About this exercise: All lines of the entries with "Domain" in them must be listed.

Provided data:

[Start of Attachment]

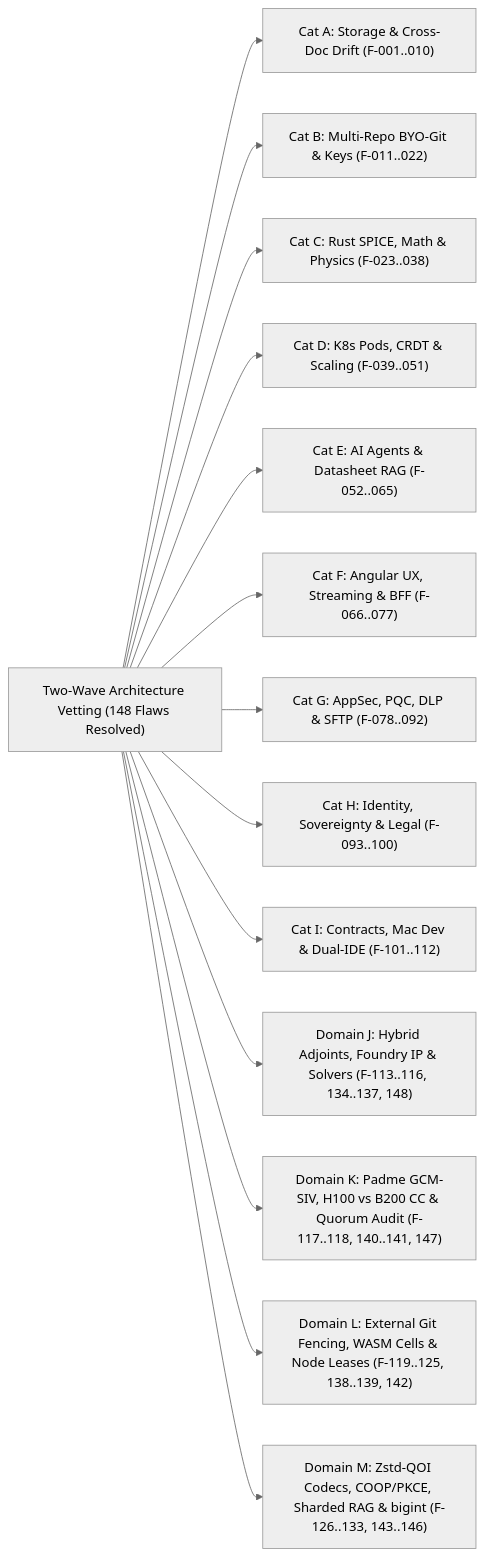
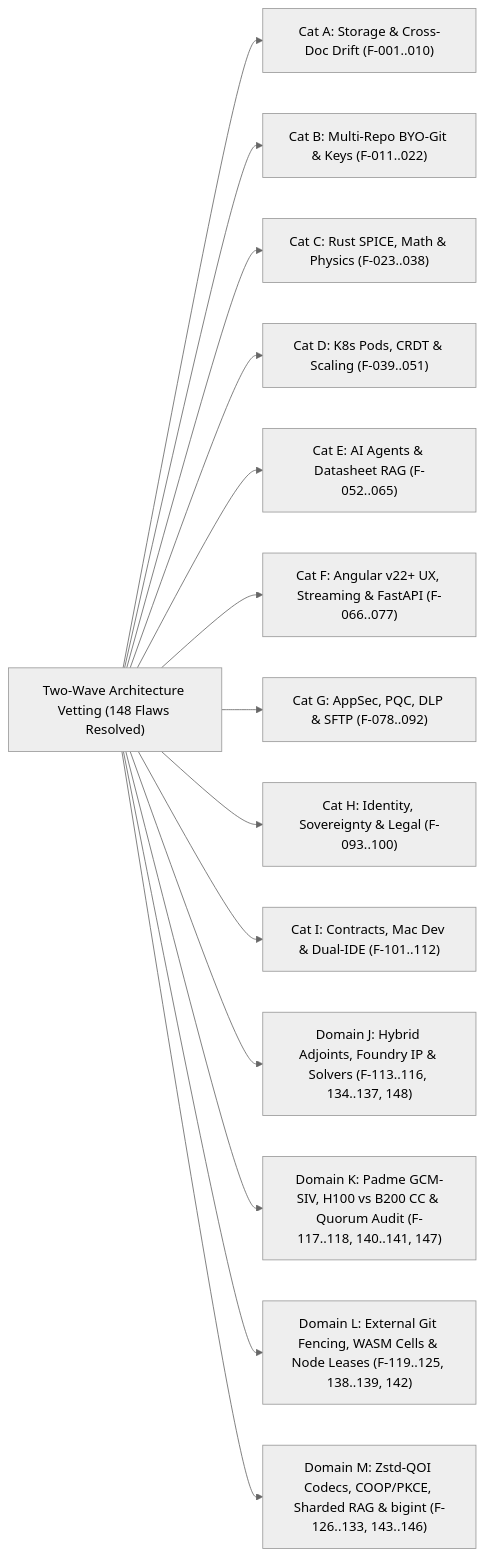
One commit to the-code-master/signal changed the diagram in architecture/16-architectural-audit-flaws-and-futuristic-innovations.md. Above: the diagram before and after it, drawn with Mermaid (neutral theme). The commit also changed other lines of this file and 52 other files, not shown here.

Commit message:
docs: enforce Angular v22+, Rust 1.100+, Node 26 LTS+ & adopt Python 3.15+ FastAPI Control Plane (ADR-002)

````diff
--- a/architecture/16-architectural-audit-flaws-and-futuristic-innovations.md
+++ b/architecture/16-architectural-audit-flaws-and-futuristic-innovations.md
@@ -36,16 +36,16 @@
 ```mermaid
 flowchart LR
     Audit["Two-Wave Architecture Vetting (148 Flaws Resolved)"] --> C1["Cat A: Storage & Cross-Doc Drift (F-001..010)"]
     Audit --> C2["Cat B: Multi-Repo BYO-Git & Keys (F-011..022)"]
     Audit --> C3["Cat C: Rust SPICE, Math & Physics (F-023..038)"]
     Audit --> C4["Cat D: K8s Pods, CRDT & Scaling (F-039..051)"]
     Audit --> C5["Cat E: AI Agents & Datasheet RAG (F-052..065)"]
-    Audit --> C6["Cat F: Angular UX, Streaming & BFF (F-066..077)"]
+    Audit --> C6["Cat F: Angular v22+ UX, Streaming & FastAPI (F-066..077)"]
     Audit --> C7["Cat G: AppSec, PQC, DLP & SFTP (F-078..092)"]
     Audit --> C8["Cat H: Identity, Sovereignty & Legal (F-093..100)"]
     Audit --> C9["Cat I: Contracts, Mac Dev & Dual-IDE (F-101..112)"]
     Audit --> CJ["Domain J: Hybrid Adjoints, Foundry IP & Solvers (F-113..116, 134..137, 148)"]
     Audit --> CK["Domain K: Padme GCM-SIV, H100 vs B200 CC & Quorum Audit (F-117..118, 140..141, 147)"]
     Audit --> CL["Domain L: External Git Fencing, WASM Cells & Node Leases (F-119..125, 138..139, 142)"]
     Audit --> CM["Domain M: Zstd-QOI Codecs, COOP/PKCE, Sharded RAG & bigint (F-126..133, 143..146)"]
 ```
````
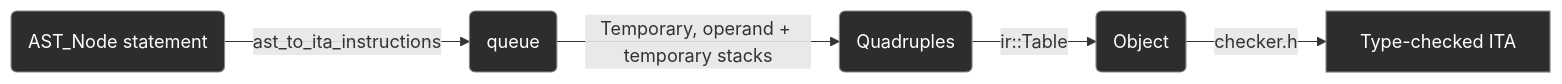
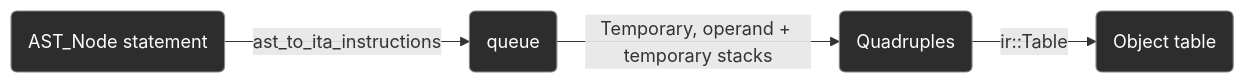
The diagram in credence/ir/README.md (jahan-addison/credence), drawn with Mermaid before and after one commit. The commit also changed other lines of this file and 4 other files, not shown here.

````diff
--- a/credence/ir/README.md
+++ b/credence/ir/README.md
@@ -7,13 +7,11 @@
 ```mermaid
 flowchart LR
     A(AST_Node statement) -->|ast_to_ita_instructions| B(queue)
     B -->|Temporary, operand + temporary stacks| C(Quadruples)
-    C -->|ir::Table| D(Object)
-    D -->|checker.h| E[Type-checked ITA]
+    C -->|ir::Table| D(Object table)
 
     style A fill:#2d2d2d,stroke:#888,color:#fff
     style B fill:#2d2d2d,stroke:#888,color:#fff
     style C fill:#2d2d2d,stroke:#888,color:#fff
     style D fill:#2d2d2d,stroke:#888,color:#fff
-    style E fill:#2d2d2d,stroke:#888,color:#fff
 ```
````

[End of Attachment]

Response area:
     Audit --> CJ["Domain J: Hybrid Adjoints, Foundry IP & Solvers (F-113..116, 134..137, 148)"]
     Audit --> CK["Domain K: Padme GCM-SIV, H100 vs B200 CC & Quorum Audit (F-117..118, 140..141, 147)"]
     Audit --> CL["Domain L: External Git Fencing, WASM Cells & Node Leases (F-119..125, 138..139, 142)"]
     Audit --> CM["Domain M: Zstd-QOI Codecs, COOP/PKCE, Sharded RAG & bigint (F-126..133, 143..146)"]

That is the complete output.